Like a lot of children growing up in Charleston during the 1990s, Jarrell Brantley dreamed of someday playing basketball for the Cougars.
That was understandable.
Not only was the College a dominant basketball program that regularly sent teams to the NCAA Tournament, but those teams were led by legendary Coach John Kresse. Many kids on playgrounds around the Lowcountry dreamed of one day sinking the game-winning shot before a packed house inside the Johnson Center.
Dreams are nice, but Brantley knew that dreams only take you so far. So he worked on his basketball skills: Shot … after shot … after shot.
Soon, he caught the eye of AAU coaches and was invited to spend several summers traveling across the region competing against other talented players. Sure, it was fun. But all that competition also pushed Brantley to continue working on his game. And he did: Shot … after shot … after shot.
While attending Ridge View High School in Columbia, S.C., Brantley was offered the opportunity to transfer to Notre Dame Preparatory School in Fitchburg, Mass. There, he would be competing against better players in a tougher conference.
So he went back to the gym to practice even more shots.
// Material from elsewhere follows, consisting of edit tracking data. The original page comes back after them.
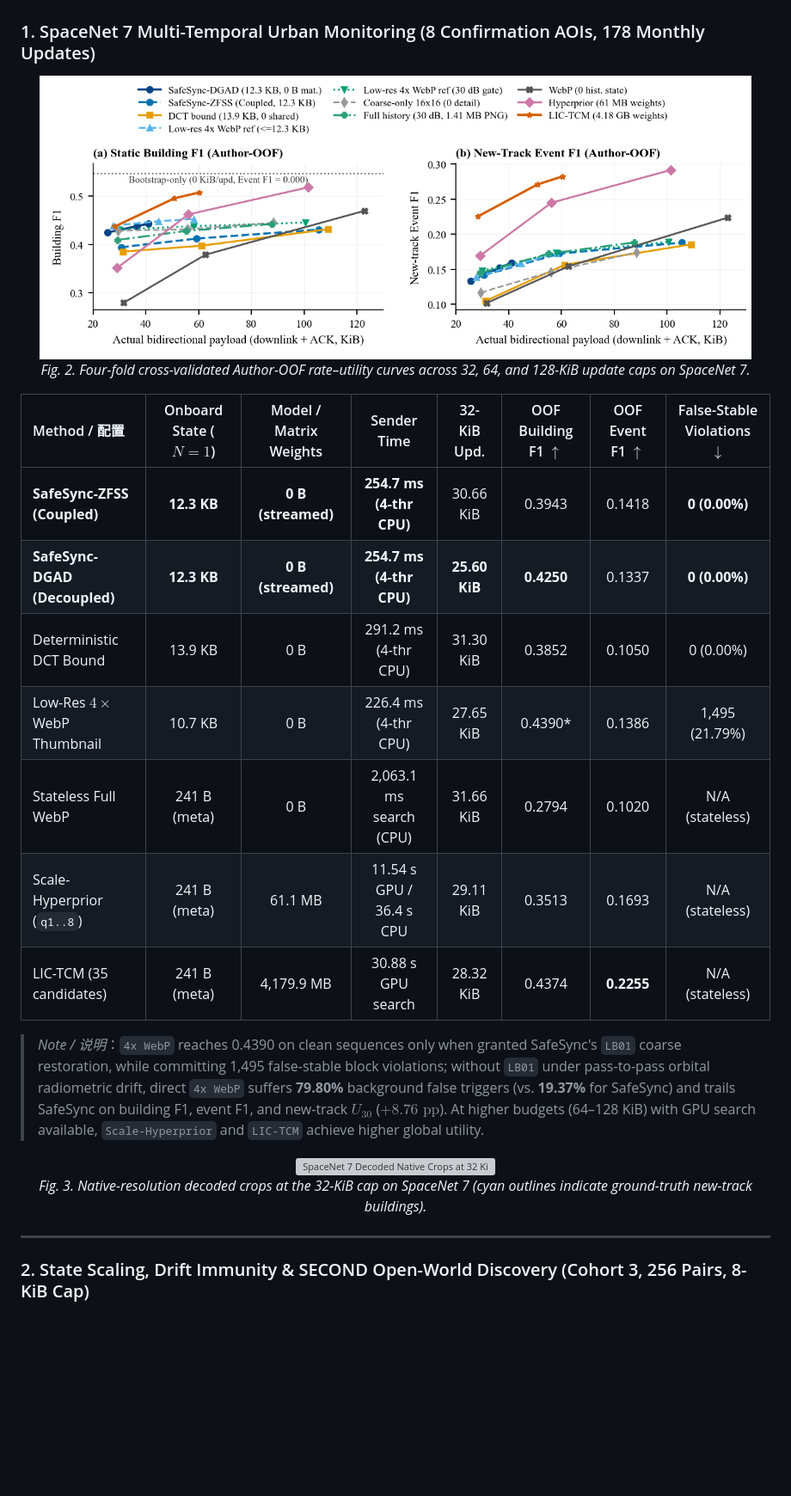
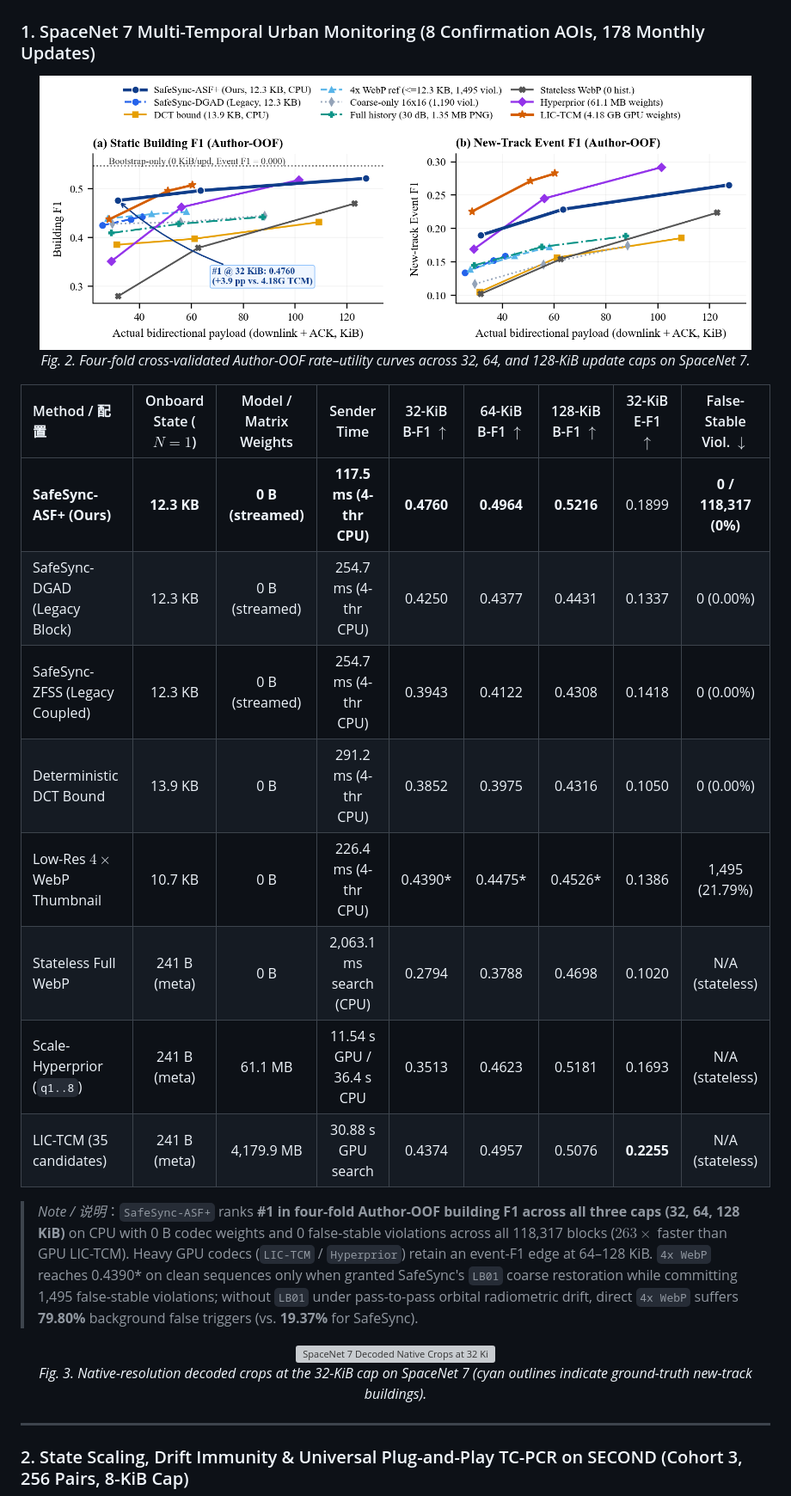
Before and after one commit to WYH302/SafeSync, a Markdown page: README.md, the part around one of its changes. Shown at 86% size. Rendered like a GitHub page; pictures changed too: assets/sn7_decision_curves.png; blank space fills up the shorter version; grey boxes are pictures that could not be loaded.

Commit message:
Add SafeSync-ASF+ (#1 SpaceNet 7 Building F1 across 32/64/128 KiB on CPU) and Universal Codec-Agnostic TC-PCR (SECOND U30=0.8233)

```diff
--- a/README.md
+++ b/README.md
@@ -70,17 +70,18 @@ Rather than re-encoding each revisit from scratch or uplinking historical refere
 <p><em>Fig. 2. Four-fold cross-validated Author-OOF rate–utility curves across 32, 64, and 128-KiB update caps on SpaceNet 7.</em></p>
 </div>
 
-| Method / 配置 | Onboard State ($N=1$) | Model / Matrix Weights | Sender Time | 32-KiB Upd. | OOF Building F1 $\uparrow$ | OOF Event F1 $\uparrow$ | False-Stable Violations $\downarrow$ |
-| :--- | :---: | :---: | :---: | :---: | :---: | :---: | :---: |
-| **SafeSync-ZFSS (Coupled)** | **12.3 KB** | **0 B (streamed)** | **254.7 ms (4-thr CPU)** | 30.66 KiB | 0.3943 | 0.1418 | **0 (0.00%)** |
-| **SafeSync-DGAD (Decoupled)** | **12.3 KB** | **0 B (streamed)** | **254.7 ms (4-thr CPU)** | **25.60 KiB** | **0.4250** | 0.1337 | **0 (0.00%)** |
-| Deterministic DCT Bound | 13.9 KB | 0 B | 291.2 ms (4-thr CPU) | 31.30 KiB | 0.3852 | 0.1050 | 0 (0.00%) |
-| Low-Res $4\times$ WebP Thumbnail | 10.7 KB | 0 B | 226.4 ms (4-thr CPU) | 27.65 KiB | 0.4390* | 0.1386 | 1,495 (21.79%) |
-| Stateless Full WebP | 241 B (meta) | 0 B | 2,063.1 ms search (CPU) | 31.66 KiB | 0.2794 | 0.1020 | N/A (stateless) |
-| Scale-Hyperprior (`q1..8`) | 241 B (meta) | 61.1 MB | 11.54 s GPU / 36.4 s CPU | 29.11 KiB | 0.3513 | 0.1693 | N/A (stateless) |
-| LIC-TCM (35 candidates) | 241 B (meta) | 4,179.9 MB | 30.88 s GPU search | 28.32 KiB | 0.4374 | **0.2255** | N/A (stateless) |
+| Method / 配置 | Onboard State ($N=1$) | Model / Matrix Weights | Sender Time | 32-KiB B-F1 $\uparrow$ | 64-KiB B-F1 $\uparrow$ | 128-KiB B-F1 $\uparrow$ | 32-KiB E-F1 $\uparrow$ | False-Stable Viol. $\downarrow$ |
+| :--- | :---: | :---: | :---: | :---: | :---: | :---: | :---: | :---: |
+| **SafeSync-ASF+ (Ours)** | **12.3 KB** | **0 B (streamed)** | **117.5 ms (4-thr CPU)** | **0.4760** | **0.4964** | **0.5216** | 0.1899 | **0 / 118,317 (0%)** |
+| SafeSync-DGAD (Legacy Block) | 12.3 KB | 0 B (streamed) | 254.7 ms (4-thr CPU) | 0.4250 | 0.4377 | 0.4431 | 0.1337 | 0 (0.00%) |
+| SafeSync-ZFSS (Legacy Coupled) | 12.3 KB | 0 B (streamed) | 254.7 ms (4-thr CPU) | 0.3943 | 0.4122 | 0.4308 | 0.1418 | 0 (0.00%) |
+| Deterministic DCT Bound | 13.9 KB | 0 B | 291.2 ms (4-thr CPU) | 0.3852 | 0.3975 | 0.4316 | 0.1050 | 0 (0.00%) |
+| Low-Res $4\times$ WebP Thumbnail | 10.7 KB | 0 B | 226.4 ms (4-thr CPU) | 0.4390* | 0.4475* | 0.4526* | 0.1386 | 1,495 (21.79%) |
+| Stateless Full WebP | 241 B (meta) | 0 B | 2,063.1 ms search (CPU) | 0.2794 | 0.3788 | 0.4698 | 0.1020 | N/A (stateless) |
+| Scale-Hyperprior (`q1..8`) | 241 B (meta) | 61.1 MB | 11.54 s GPU / 36.4 s CPU | 0.3513 | 0.4623 | 0.5181 | 0.1693 | N/A (stateless) |
+| LIC-TCM (35 candidates) | 241 B (meta) | 4,179.9 MB | 30.88 s GPU search | 0.4374 | 0.4957 | 0.5076 | **0.2255** | N/A (stateless) |
 
-> *Note / 说明*：`4x WebP` reaches 0.4390 on clean sequences only when granted SafeSync's `LB01` coarse restoration, while committing 1,495 false-stable block violations; without `LB01` under pass-to-pass orbital radiometric drift, direct `4x WebP` suffers **79.80%** background false triggers (vs. **19.37%** for SafeSync) and trails SafeSync on building F1, event F1, and new-track $U_{30}$ ($+8.76\text{ pp}$). At higher budgets (64–128 KiB) with GPU search available, `Scale-Hyperprior` and `LIC-TCM` achieve higher global utility.
+> *Note / 说明*：`SafeSync-ASF+` ranks **#1 in four-fold Author-OOF building F1 across all three caps (32, 64, 128 KiB)** on CPU with 0 B codec weights and 0 false-stable violations across all 118,317 blocks ($263\times$ faster than GPU LIC-TCM). Heavy GPU codecs (`LIC-TCM` / `Hyperprior`) retain an event-F1 edge at 64–128 KiB. `4x WebP` reaches 0.4390* on clean sequences only when granted SafeSync's `LB01` coarse restoration while committing 1,495 false-stable violations; without `LB01` under pass-to-pass orbital radiometric drift, direct `4x WebP` suffers **79.80%** background false triggers (vs. **19.37%** for SafeSync).
 
 <div align="center">
 <img src="assets/receiver_crops.png" alt="SpaceNet 7 Decoded Native Crops at 32 KiB" width="95%"/>
@@ -89,7 +90,7 @@ Rather than re-encoding each revisit from scratch or uplinking historical refere
 
 ---
 
-### 2. State Scaling, Drift Immunity & SECOND Open-World Discovery (Cohort 3, 256 Pairs, 8-KiB Cap)
+### 2. State Scaling, Drift Immunity & Universal Plug-and-Play TC-PCR on SECOND (Cohort 3, 256 Pairs, 8-KiB Cap)
 
 <div align="center">
 <img src="assets/storage_utility_tradeoff.png" alt="Multi-Dimensional State, Safety, Drift and Open-World Results" width="95%"/>
```
Also changed, not shown: other parts of README.md (+15 -13 lines), assets/layered_state.png, assets/storage_utility_tradeoff.png, assets/task_tradeoff.png (added), 6 other files.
It didn’t take long for Brantley to inch his way up the depth chart and become the No. 7–ranked basketball prospect in the state of Massachusetts and the No. 27 top overall prospect in New England.
College scouts started looking his way. The basketball offers started to trickle in. Then one evening, he saw Cougars head coach Earl Grant in the stands for a game.
“I had one of the worst games ever,” laughs Brantley. “But Coach Grant told me I played amazing.”
Grant invited him back to Charleston for a visit, and Brantley knew right away he was in the right place.
“This is my home,” he says. “When I came here on my visit, everything clicked.”
But the college game is a lot different than the high school game. After signing with the Cougars, Brantley knew he couldn’t let up. More shots, more practice, more training. And the coaching staff noticed.
“Jarrell always gets to practice early, stays late and tries to get in extra work,” says Grant.
That added effort quickly paid off.
Not only did Brantley lead all freshmen in the Colonial Athletic Association in scoring (11.7 points per game) and rebounding (7.3 per game), but he was also named the 2016 CAA Rookie of the Year and earned spots to the All-CAA Third Team and All-Rookie Team.
A lot has changed since a young Jarrell Brantley picked up a basketball and played his first one-on-one game against his older brother, Jamal. In that span, the TD Arena replaced the Johnson Center. Coach Kresse retired in 2002 and the Cougars’ last NCAA Tournament appearance was in 1999.
When Grant took over as head coach in 2014, he changed the climate of basketball at the College. As the team heads into the 2016-17 season, the Cougars have the talent to secure an NCAA Tournament berth in March. But, as Grant has preached to the team during the off-season, it’s going to take hard work and discipline to get there.
Brantley smiles at that and says he isn’t worried. This is the dream he’s been preparing for all these years. Shot … after shot … after shot.